The problem:
Go through the data below and report how many lines contain "확률정보"; the reply holds only that number.

Task material:
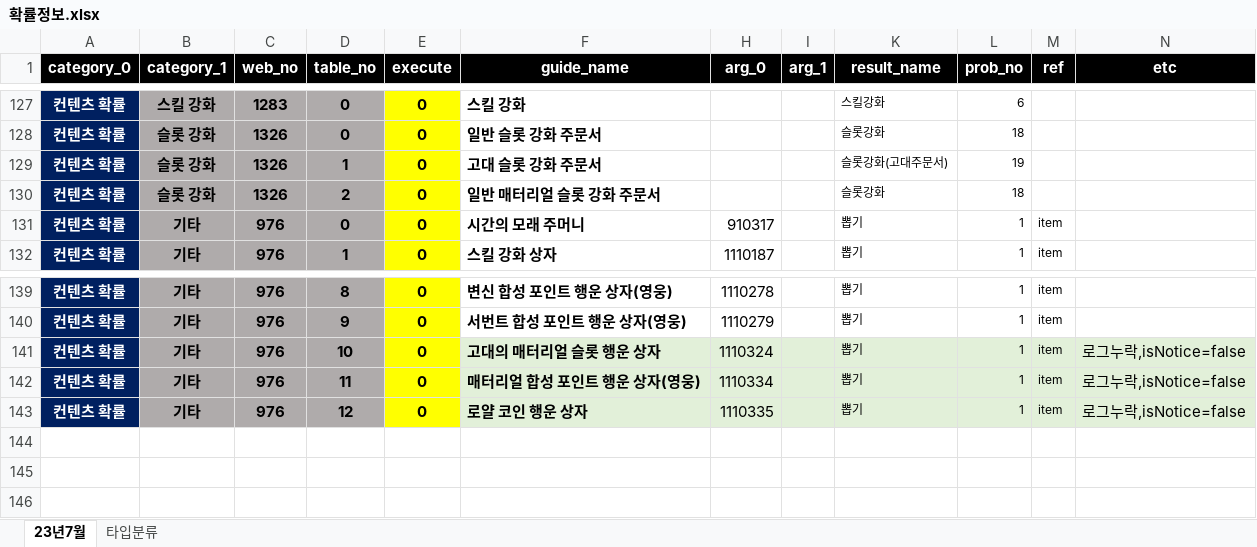
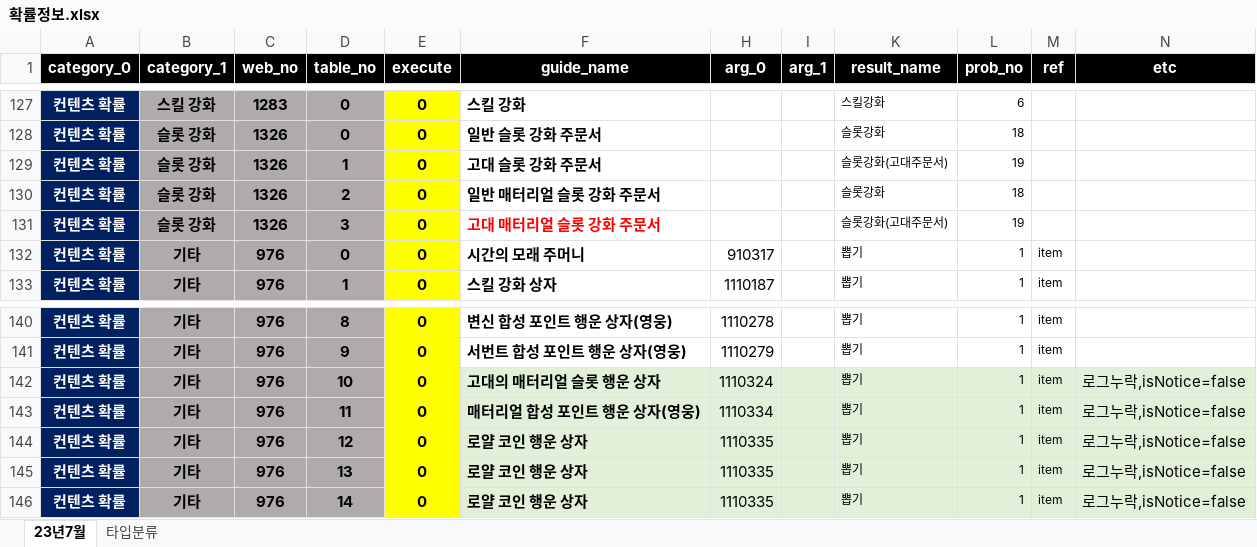
Before and after one commit to SungMinseok/r2mProbLog, an Excel workbook: 확률정보.xlsx, sheet 23년7월, drawn as a sheet; only a part is shown, gaps mark what is left out; values as stored, in another font and other column widths than the file's, no borders; conditional formats not drawn; the diff names each change by its address in the sheet, - before the commit and + after, or states it on an @@ line.

```diff
--- a/확률정보.xlsx (sheet 23년7월)
+++ b/확률정보.xlsx (sheet 23년7월)
+row 131: 컨텐츠 확률 | 슬롯 강화 | 1326 | 3 | 0 | 고대 매터리얼 슬롯 강화 주문서 |  |  | 슬롯강화(고대주문서) | 19
+row 145: 컨텐츠 확률 | 기타 | 976 | 13 | 0 | 로얄 코인 행운 상자 | 1110335 |  | 뽑기 | 1 | item | 로그누락,isNotice=false
+row 146: 컨텐츠 확률 | 기타 | 976 | 14 | 0 | 로얄 코인 행운 상자 | 1110335 |  | 뽑기 | 1 | item | 로그누락,isNotice=false
```
Also changed, not shown: formulas that keep their value, hidden cells, webProb.xlsx, 15 other files.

Task answer:
3